It came out pretty darn good. It was also a breeze to make – dash together a few ingredients, mix well, stash in the fridge overnight to let the flavors meld, and you’ve got yourself a flavorful dish that I found was particularly good at keeping me full for a long while. Safe for induction – I’m in ketosis after eating it, so it had little impact in that department.

Try it if you dare. I will certainly make this again.

The Low Carb Confidential Library

I am absolutely beside myself sometimes because I will find somewhere in the vast sea of endless dreck and clutter that is the internet, a gem of an article – and then I lose it – and I can’t find it ever again.

I recently stumbled upon a site set up by a low carber that was a wonderful resource of articles of information on low carb – there were some great links here. I left it open in my browser window and went back later – only to find that my machine had some sort of error and closed the browser window on me. I tried finding it by looking at my browser history, my cached files, going back to the source where I found it – but I can’t find the darn thing.

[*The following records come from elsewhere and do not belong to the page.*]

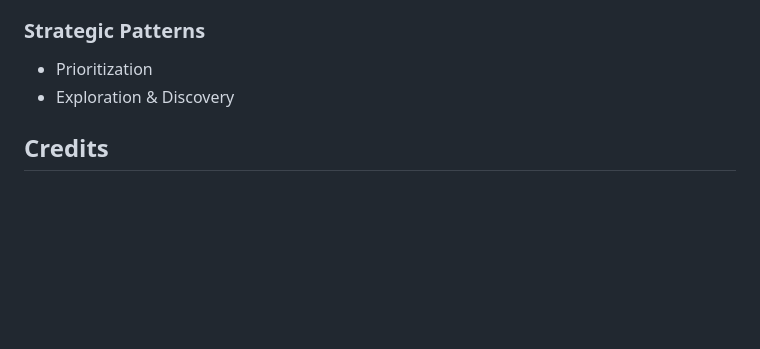
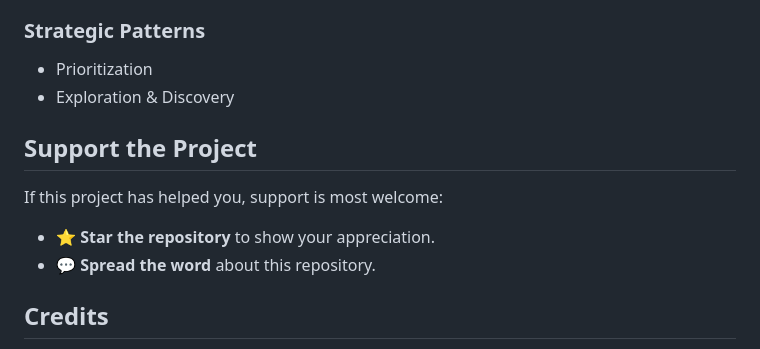
Before and after one commit to zeljkoavramovic/agentic-design-patterns, a Markdown page: README.md, the part around the change. Drawn GitHub-style; blank space fills up the shorter version.

Commit message:
added Support section

```diff
--- a/README.md
+++ b/README.md
@@ -107,6 +107,15 @@ The tutorial covers the following 21 patterns, grouped into categories:
 
 
 
+## Support the Project
+
+If this project has helped you, support is most welcome:
+
+- ⭐ **Star the repository** to show your appreciation.
+- 💬 **Spread the word** about this repository.
+
+
+
 ## Credits
 
 The patterns, diagrams, and explanations are sourced from the excellent work done by Prompt Advisers. For more information and to view the original source files, please visit their GitHub repository:
```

Part of my problem might be that I use multiple computers, with multiple browsers on each. I know what you’re thinking: if this dope just used one browser on one machine, at least all his links would be in one place.

You’re right, but it’s not going to happen.

Instead, I’m going to post them here. It seems that things I post to this blog I can actually find, so I’m going to start the Low Carb Confidential Library containing the articles, videos, and whatever else I find that I feel is at least tangentially relevant to the topic of this blog.

For the time being at least, it will appear as another page on the tabs at the top of the blog.

Please note that the fact that I link to it doesn’t mean I necessarily agree with it: if it’s here, it’s because I found it a good read, and worth my referencing again at some point in the future.

I’ll start the library with a short but interesting article by Jared Diamond: “The Worst Mistake In The History Of The Human Race“, which makes the case that the development of agriculture was actually bad for mankind and while it has allowed the population to soar to levels that the hunter-gatherer cultures could never achieve, mankind has paid a terrible price for this decision. The fact that if we had not embraced agriculture thousands of years ago would have probably meant that none of us would be alive is not lost on me, but it’s a good read nonetheless.